Nam’s proposed legislation promotes human-focused science and technology and defines ‘alternatives to animal testing methods’ as prioritizing full animal replacements. It also establishes a committee to set procedures for collaboration with other central authorities to develop, disseminate and use non-animal methods.
The proposed law is also likely to be popular with South Korean citizens. A recent opinion poll by Realmeter and commissioned by HSI/Korea shows that 80% of Koreans want to see their tax money spent on supporting advanced non-animal approaches such as human organ-mimics and tests using human-derived cells instead of experiments on mice, monkeys and dogs.
HSI championed the idea of draft legislation in collaboration with the lawyers’ group, PNR, and held a series of consultations with stakeholders. In 2019, at a first public forum in South Korea, cross-ministerial officials discussed the legislation at the National Assembly. Since then, HSI has participated in a project with the Korea Centre for the Validation of Alternative Methods (KoCVAM), led by the Korea Legislation Research Institute, to provide policy research to support alternatives to animal testing consistent with the draft legislation. In 2020, HSI and Ms. Nam hosted a second forum to discuss the bill.

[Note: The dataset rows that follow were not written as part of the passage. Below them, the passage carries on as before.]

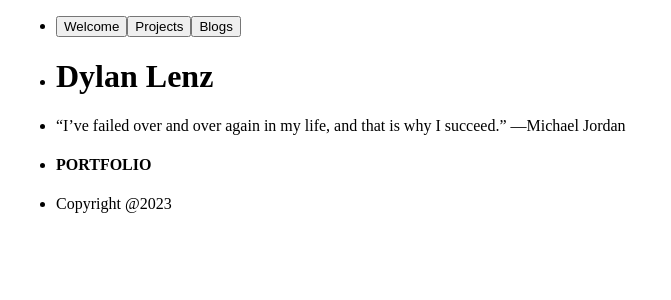
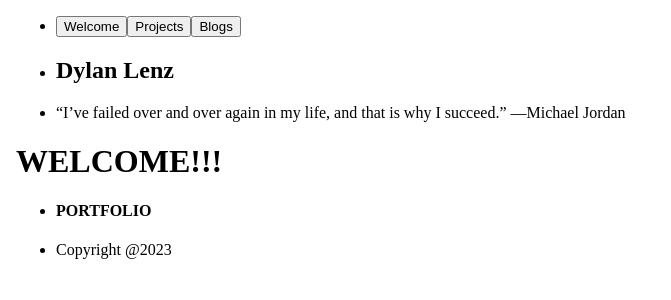
Before and after one commit to Dylan-Lenz/portfolioFrontend, a React (Create React App) app: page / in a window 1280 px wide. Shown: the top 300 px of the page, without its empty margins (0-671 px from the left). Built offline with nearby package versions, Linux system fonts and the light colour scheme.

Commit message:
Created Welcome Page

```diff
--- a/src/App.jsx
+++ b/src/App.jsx
@@ -4,6 +4,9 @@ import React from 'react';
 //Component Imports
 import NavBar from "./components/NavBar/NavBar";
 import Footer from "./components/Footer/Footer";
+
+//Page Imports
+import WelcomePage from "./pages/Welcome/Welcome"
 
 const App = () => {
   return (
@@ -12,6 +15,7 @@ const App = () => {
         <NavBar />
       </header>
         <main className='container'>
+          <WelcomePage />
         </main>
       <footer className='footer'>
         <Footer />
--- a/src/components/NavBar/NavBar.jsx
+++ b/src/components/NavBar/NavBar.jsx
@@ -10,7 +10,7 @@ const NavBar = () => {
                     <button>Blogs</button>
                 </li>
                 <li>
-                    <h1 className="navBar__header">Dylan Lenz</h1>
+                    <h2 className="navBar__header">Dylan Lenz</h2>
                 </li>
                 <li>
                     <p className="navBar__motto">
--- /dev/null
+++ b/src/pages/Welcome/Welcome.jsx
@@ -0,0 +1,13 @@
+import React from 'react';
+
+const WelcomePage = () => {
+    return (
+        <div>
+            <h1>
+                WELCOME!!!
+            </h1>
+        </div>
+     );
+}
+
+export default WelcomePage;
```
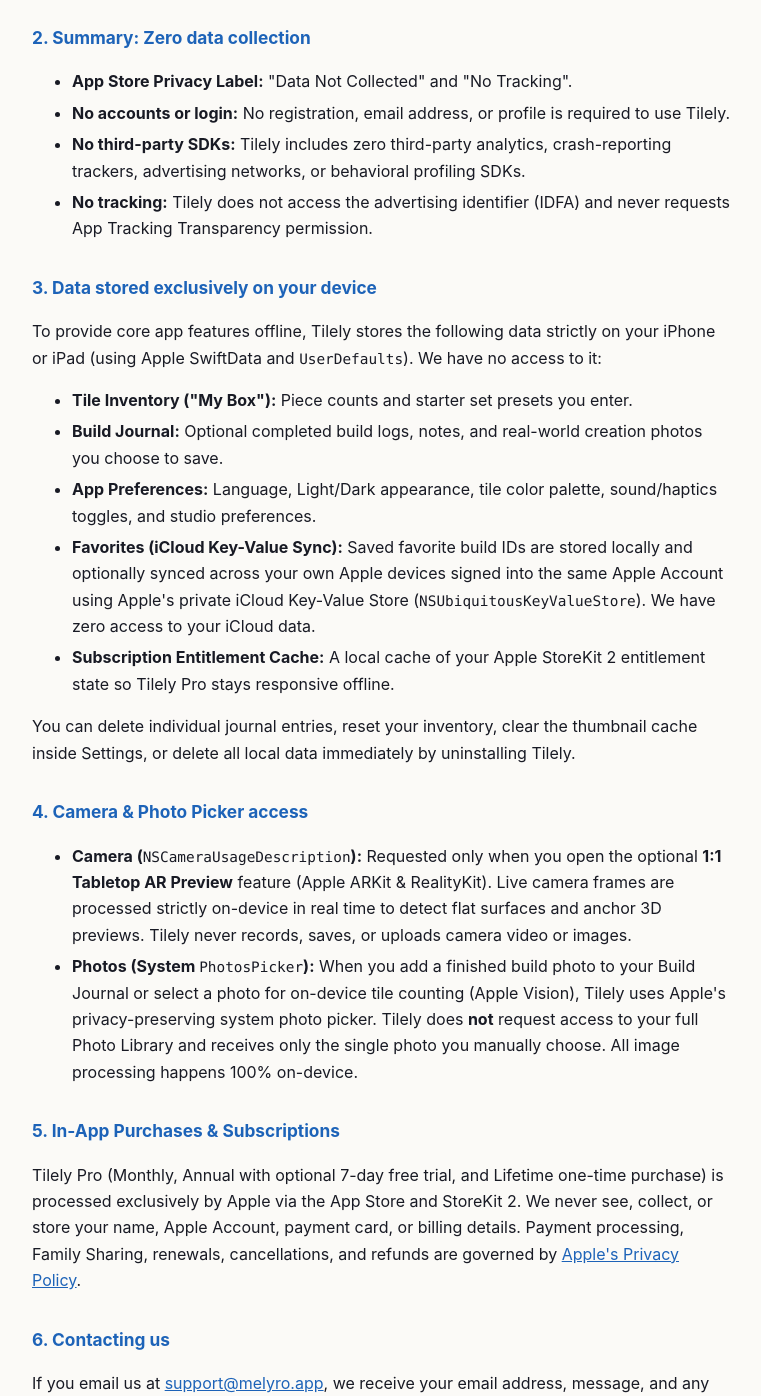
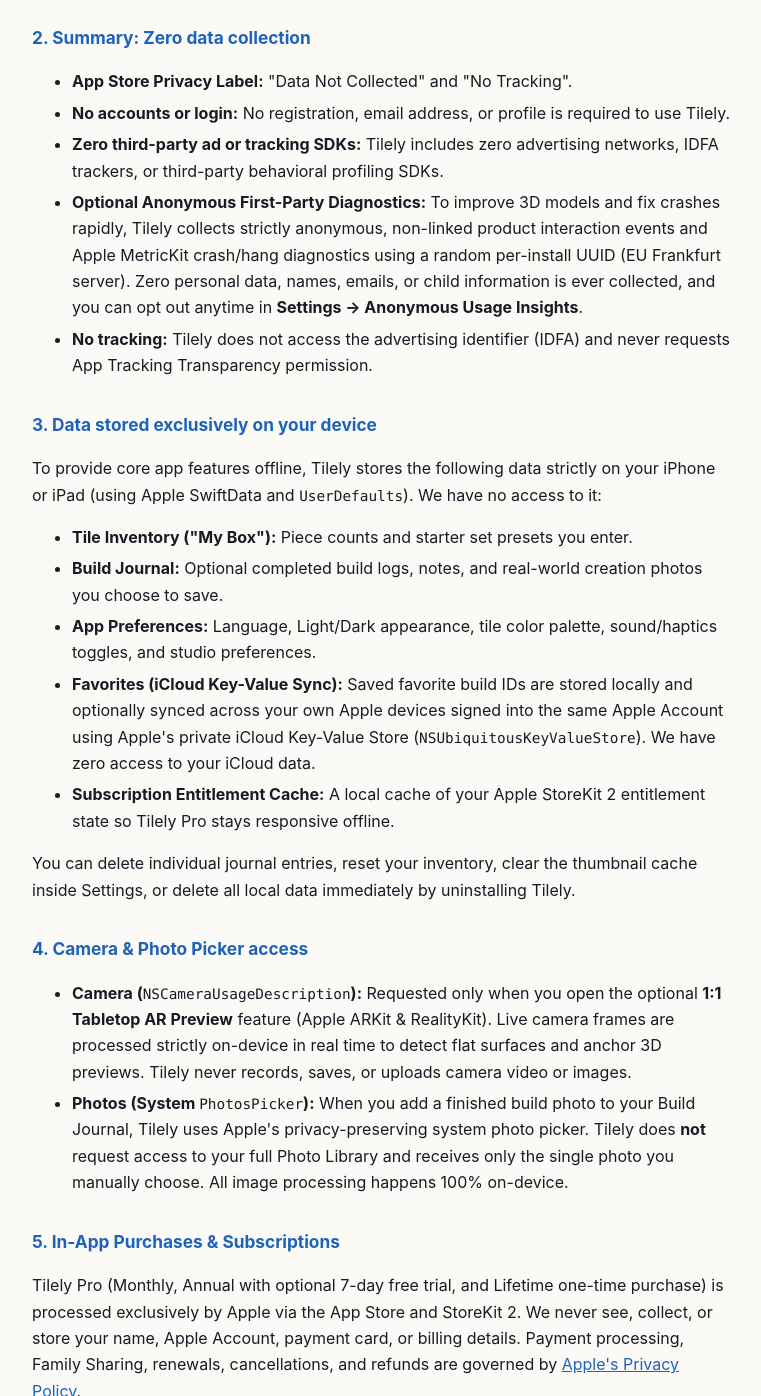
Before and after one commit to cenkgundev/tilely-privacy, a plain HTML site: page index.html in a window 1280 px wide. Shown: the part 720-2116 px from the top of the page, without its empty margins (258-1019 px from the left). Drawn offline with Linux system fonts and the light colour scheme.

Commit message:
docs: disclose anonymous first-party diagnostics (opt-out) and remove deprecated vision scanner note

```diff
--- a/index.html
+++ b/index.html
@@ -41,7 +41,8 @@ footer a{color:var(--muted)} footer a[aria-current]{color:var(--fg);text-decorat
 <ul>
 <li><strong>App Store Privacy Label:</strong> "Data Not Collected" and "No Tracking".</li>
 <li><strong>No accounts or login:</strong> No registration, email address, or profile is required to use Tilely.</li>
-<li><strong>No third-party SDKs:</strong> Tilely includes zero third-party analytics, crash-reporting trackers, advertising networks, or behavioral profiling SDKs.</li>
+<li><strong>Zero third-party ad or tracking SDKs:</strong> Tilely includes zero advertising networks, IDFA trackers, or third-party behavioral profiling SDKs.</li>
+<li><strong>Optional Anonymous First-Party Diagnostics:</strong> To improve 3D models and fix crashes rapidly, Tilely collects strictly anonymous, non-linked product interaction events and Apple MetricKit crash/hang diagnostics using a random per-install UUID (EU Frankfurt server). Zero personal data, names, emails, or child information is ever collected, and you can opt out anytime in <strong>Settings &rarr; Anonymous Usage Insights</strong>.</li>
 <li><strong>No tracking:</strong> Tilely does not access the advertising identifier (IDFA) and never requests App Tracking Transparency permission.</li>
 </ul>
 
@@ -59,7 +60,7 @@ footer a{color:var(--muted)} footer a[aria-current]{color:var(--fg);text-decorat
 <h2>4. Camera &amp; Photo Picker access</h2>
 <ul>
 <li><strong>Camera (<code>NSCameraUsageDescription</code>):</strong> Requested only when you open the optional <strong>1:1 Tabletop AR Preview</strong> feature (Apple ARKit &amp; RealityKit). Live camera frames are processed strictly on-device in real time to detect flat surfaces and anchor 3D previews. Tilely never records, saves, or uploads camera video or images.</li>
-<li><strong>Photos (System <code>PhotosPicker</code>):</strong> When you add a finished build photo to your Build Journal or select a photo for on-device tile counting (Apple Vision), Tilely uses Apple's privacy-preserving system photo picker. Tilely does <strong>not</strong> request access to your full Photo Library and receives only the single photo you manually choose. All image processing happens 100% on-device.</li>
+<li><strong>Photos (System <code>PhotosPicker</code>):</strong> When you add a finished build photo to your Build Journal, Tilely uses Apple's privacy-preserving system photo picker. Tilely does <strong>not</strong> request access to your full Photo Library and receives only the single photo you manually choose. All image processing happens 100% on-device.</li>
 </ul>
 
 <h2>5. In-App Purchases &amp; Subscriptions</h2>
```
Also changed, not shown: privacy-tr.html (+2 -1 lines).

HSI/Korea’s senior policy manager, Borami Seo said: “If passed, this bill will provide the legal framework needed to situate South Korea at the forefront of developing superior non-animal methods to better understand and treat human disease faster and more effectively. Despite exciting scientific innovations spearheaded by South Korean companies, such as the development of a human cornea model to replace animal testing, and human organ-mimetic models to develop next-generation 3-D cell technology for drug development, Korea’s regulatory framework is still biased towards the old ways of animal testing, which isn’t benefiting animal welfare or human health. That has to change and this historic bill will lead the way.”
Media contact: Borami Seo, HSI/Korea: email@example.com